A Guide to Immunocytochemistry and its Applications in Cytopathology
By Ing Wei Khor
Immunocytochemistry is a method for detecting a specific protein in cells by using an antibody that binds to the protein. This method is often used by pathologists to identify cancer cells and aid in cancer diagnosis, in a subfield of pathology called cytopathology. Cancer cells produce specific proteins which normal cells do not. In cytopathology, pathologists use immunocytochemistry as one method to detect these cancer-specific proteins and thus determine that cancer cells are present. It is an indispensable tool in anatomic pathology laboratories, where pathologists analyze cells obtained via biopsies or smears to aid in the diagnosis and management of disease.
How Does Immunocytochemistry Work?
The cells are placed on a glass slide or a cell culture plate with a glass bottom. The cells are allowed to adhere or stick to the glass, which may take an hour to more than a day, depending on the type of cell.
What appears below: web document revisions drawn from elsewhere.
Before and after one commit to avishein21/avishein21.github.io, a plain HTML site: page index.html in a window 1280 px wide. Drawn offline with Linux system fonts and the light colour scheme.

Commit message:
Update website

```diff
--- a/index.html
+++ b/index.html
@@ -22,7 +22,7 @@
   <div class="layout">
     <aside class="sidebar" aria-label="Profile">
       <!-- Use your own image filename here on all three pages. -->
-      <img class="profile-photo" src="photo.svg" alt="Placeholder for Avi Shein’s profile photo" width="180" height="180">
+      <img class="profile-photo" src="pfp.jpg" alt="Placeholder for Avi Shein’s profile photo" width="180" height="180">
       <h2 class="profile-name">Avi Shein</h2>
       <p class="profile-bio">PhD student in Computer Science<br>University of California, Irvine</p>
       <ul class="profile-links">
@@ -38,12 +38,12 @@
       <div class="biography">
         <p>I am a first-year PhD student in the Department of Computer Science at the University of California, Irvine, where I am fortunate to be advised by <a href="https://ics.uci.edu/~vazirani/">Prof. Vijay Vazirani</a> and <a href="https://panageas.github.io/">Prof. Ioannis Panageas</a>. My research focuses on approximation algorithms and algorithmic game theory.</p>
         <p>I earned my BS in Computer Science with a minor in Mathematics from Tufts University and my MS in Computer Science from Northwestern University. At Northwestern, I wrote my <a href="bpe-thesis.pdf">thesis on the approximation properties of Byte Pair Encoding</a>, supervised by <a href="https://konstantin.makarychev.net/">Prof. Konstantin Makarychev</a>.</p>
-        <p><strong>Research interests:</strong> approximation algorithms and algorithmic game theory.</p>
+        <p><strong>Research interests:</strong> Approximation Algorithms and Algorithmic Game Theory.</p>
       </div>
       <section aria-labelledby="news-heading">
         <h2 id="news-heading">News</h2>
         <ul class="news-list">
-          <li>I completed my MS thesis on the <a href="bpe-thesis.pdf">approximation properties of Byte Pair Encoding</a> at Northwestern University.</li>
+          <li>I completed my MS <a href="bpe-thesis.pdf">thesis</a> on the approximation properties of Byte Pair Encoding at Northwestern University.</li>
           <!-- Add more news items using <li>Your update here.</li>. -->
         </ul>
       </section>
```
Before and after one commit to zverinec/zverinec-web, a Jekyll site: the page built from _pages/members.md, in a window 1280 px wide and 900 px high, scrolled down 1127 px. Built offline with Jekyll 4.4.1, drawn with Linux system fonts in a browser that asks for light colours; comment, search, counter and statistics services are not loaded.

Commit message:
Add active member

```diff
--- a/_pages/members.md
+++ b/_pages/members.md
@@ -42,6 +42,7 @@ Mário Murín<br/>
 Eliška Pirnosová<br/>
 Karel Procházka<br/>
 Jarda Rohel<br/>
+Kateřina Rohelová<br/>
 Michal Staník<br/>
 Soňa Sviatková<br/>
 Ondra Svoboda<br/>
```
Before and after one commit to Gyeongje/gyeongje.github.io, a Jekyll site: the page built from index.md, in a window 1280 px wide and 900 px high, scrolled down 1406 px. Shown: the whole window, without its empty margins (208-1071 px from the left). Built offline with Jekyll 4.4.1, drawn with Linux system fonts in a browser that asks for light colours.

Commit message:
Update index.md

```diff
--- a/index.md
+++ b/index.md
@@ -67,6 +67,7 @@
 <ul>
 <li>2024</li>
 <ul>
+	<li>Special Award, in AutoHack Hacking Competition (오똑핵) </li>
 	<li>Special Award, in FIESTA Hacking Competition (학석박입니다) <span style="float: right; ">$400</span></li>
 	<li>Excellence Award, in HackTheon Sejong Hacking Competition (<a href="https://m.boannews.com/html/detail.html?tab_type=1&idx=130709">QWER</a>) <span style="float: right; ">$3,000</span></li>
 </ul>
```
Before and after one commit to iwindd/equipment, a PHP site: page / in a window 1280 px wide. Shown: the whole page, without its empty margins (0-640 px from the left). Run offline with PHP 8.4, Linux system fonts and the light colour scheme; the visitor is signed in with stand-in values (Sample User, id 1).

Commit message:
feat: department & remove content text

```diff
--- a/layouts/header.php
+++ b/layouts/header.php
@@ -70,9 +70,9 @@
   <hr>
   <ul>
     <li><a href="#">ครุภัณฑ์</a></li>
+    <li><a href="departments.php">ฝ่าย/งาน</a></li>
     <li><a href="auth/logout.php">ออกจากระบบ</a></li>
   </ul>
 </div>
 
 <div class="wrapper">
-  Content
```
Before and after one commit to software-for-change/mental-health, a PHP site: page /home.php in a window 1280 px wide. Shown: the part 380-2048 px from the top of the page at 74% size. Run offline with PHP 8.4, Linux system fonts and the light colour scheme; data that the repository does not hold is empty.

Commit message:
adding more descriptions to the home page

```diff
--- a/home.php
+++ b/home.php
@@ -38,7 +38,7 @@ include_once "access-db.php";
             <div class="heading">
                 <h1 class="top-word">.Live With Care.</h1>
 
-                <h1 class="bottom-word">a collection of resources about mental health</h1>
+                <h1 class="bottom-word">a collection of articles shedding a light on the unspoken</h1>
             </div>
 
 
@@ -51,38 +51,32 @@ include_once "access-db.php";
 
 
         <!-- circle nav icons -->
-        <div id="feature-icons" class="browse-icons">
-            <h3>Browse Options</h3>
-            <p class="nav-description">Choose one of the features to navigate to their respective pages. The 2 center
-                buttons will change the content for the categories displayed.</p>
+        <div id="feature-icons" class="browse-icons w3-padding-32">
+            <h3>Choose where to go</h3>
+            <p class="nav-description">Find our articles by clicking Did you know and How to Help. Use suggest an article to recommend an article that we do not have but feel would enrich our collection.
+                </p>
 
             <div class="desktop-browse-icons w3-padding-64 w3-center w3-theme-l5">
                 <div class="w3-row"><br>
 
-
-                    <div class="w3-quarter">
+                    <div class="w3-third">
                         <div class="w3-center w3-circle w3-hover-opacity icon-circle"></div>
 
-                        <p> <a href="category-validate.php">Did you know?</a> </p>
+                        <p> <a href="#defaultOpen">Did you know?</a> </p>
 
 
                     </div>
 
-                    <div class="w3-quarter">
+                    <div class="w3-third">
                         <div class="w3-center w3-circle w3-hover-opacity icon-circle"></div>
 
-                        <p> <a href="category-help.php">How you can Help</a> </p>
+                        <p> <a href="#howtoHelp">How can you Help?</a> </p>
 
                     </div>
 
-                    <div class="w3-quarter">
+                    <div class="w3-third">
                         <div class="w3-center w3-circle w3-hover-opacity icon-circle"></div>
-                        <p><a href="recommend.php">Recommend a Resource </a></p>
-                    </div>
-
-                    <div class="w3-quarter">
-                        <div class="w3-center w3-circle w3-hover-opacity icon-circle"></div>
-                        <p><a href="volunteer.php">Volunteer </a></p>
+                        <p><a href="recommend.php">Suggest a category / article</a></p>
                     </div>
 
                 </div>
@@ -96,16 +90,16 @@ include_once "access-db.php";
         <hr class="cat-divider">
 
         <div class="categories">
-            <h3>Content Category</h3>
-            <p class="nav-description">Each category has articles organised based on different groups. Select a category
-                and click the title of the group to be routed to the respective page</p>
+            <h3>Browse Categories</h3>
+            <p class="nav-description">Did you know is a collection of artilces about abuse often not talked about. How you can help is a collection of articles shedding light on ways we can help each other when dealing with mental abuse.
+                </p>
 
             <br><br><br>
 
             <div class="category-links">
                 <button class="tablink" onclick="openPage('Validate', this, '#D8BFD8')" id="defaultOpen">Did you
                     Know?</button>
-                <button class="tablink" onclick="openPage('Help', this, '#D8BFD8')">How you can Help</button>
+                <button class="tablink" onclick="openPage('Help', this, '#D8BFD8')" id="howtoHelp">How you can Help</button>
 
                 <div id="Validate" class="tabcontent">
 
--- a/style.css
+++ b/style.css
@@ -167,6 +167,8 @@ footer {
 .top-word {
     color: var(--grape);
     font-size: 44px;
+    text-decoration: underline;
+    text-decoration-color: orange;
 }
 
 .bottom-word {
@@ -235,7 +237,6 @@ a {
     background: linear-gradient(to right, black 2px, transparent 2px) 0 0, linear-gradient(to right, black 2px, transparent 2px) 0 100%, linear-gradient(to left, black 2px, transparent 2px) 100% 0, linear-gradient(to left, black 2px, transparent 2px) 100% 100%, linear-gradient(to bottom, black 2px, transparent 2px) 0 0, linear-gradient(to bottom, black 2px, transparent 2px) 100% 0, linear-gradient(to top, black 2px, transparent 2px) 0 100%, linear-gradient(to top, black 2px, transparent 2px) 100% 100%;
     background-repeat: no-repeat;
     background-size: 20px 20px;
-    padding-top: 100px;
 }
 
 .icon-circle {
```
Another option is to grow the cells and perform immunocytochemistry on the same glass surface. Cells are cultured in the cell culture medium (a special solution containing proteins) in a special chamber attached to a glass slide. Once enough cells are grown and adhere to the slide, the chamber containing the medium is discarded.
Cell Fixation and Permeabilization
The cells on the glass slide or plate are fixed, usually with a formalin solution, which kills the cells. The fixed cells are then permeabilized using a detergent solution, to enable the antibody molecules to get into the cells and bind to the proteins inside the cell, along with proteins on the cell surface.
The staining step involves applying antibodies that bind to and “stain” or label the protein of interest. A common immunocytochemistry method uses antibodies with a fluorescent dye attached to them. After allowing some time (1 h to several hours at room temperature or refrigerated overnight) for the antibodies to bind, the excess unbound antibody is washed off. Very often, using only one type of antibody (called the primary antibody) is insufficient for detecting proteins in cells because there are too few of these proteins. Therefore, pathologists and pathology laboratories usually apply another antibody (the secondary antibody). In this method, the secondary antibody is labeled with a fluorescent dye instead of the primary antibody. This secondary antibody binds to the primary antibody. Since several secondary antibody molecules bind to one primary antibody molecule, this system amplifies the fluorescent signal produced by binding it to the protein of interest.
Another staining procedure uses an antibody attached to an enzyme, such as horseradish peroxidase. When the enzyme-linked antibody recognizes and binds to the specific protein, the peroxidase enzyme changes the substance 3,3′-diaminobenzidine (DAB) into a brown product, which is detectable.
Detection of Specific Proteins
To determine whether a particular protein is present, pathologists can detect fluorescent antibodies specific for that protein using a fluorescence microscope. Or, if enzyme-linked antibodies specific for the protein are applied, pathologists can use a light microscope to detect the product from the reaction of the enzyme-linked antibody and DAB. They can also measure the amount of fluorescence to get an idea of how much of the protein is present.
Applications of Immunocytochemistry in Cytopathology
Immunocytochemistry helps pathologists to identify specific proteins in cells such as cancer cells, which can in turn aid in diagnosing cancer. The method is useful for cancer screening, for example, screening for cervical cancer by analyzing Pap smears and confirming a cancer diagnosis in patients who have physical or laboratory signs of cancer.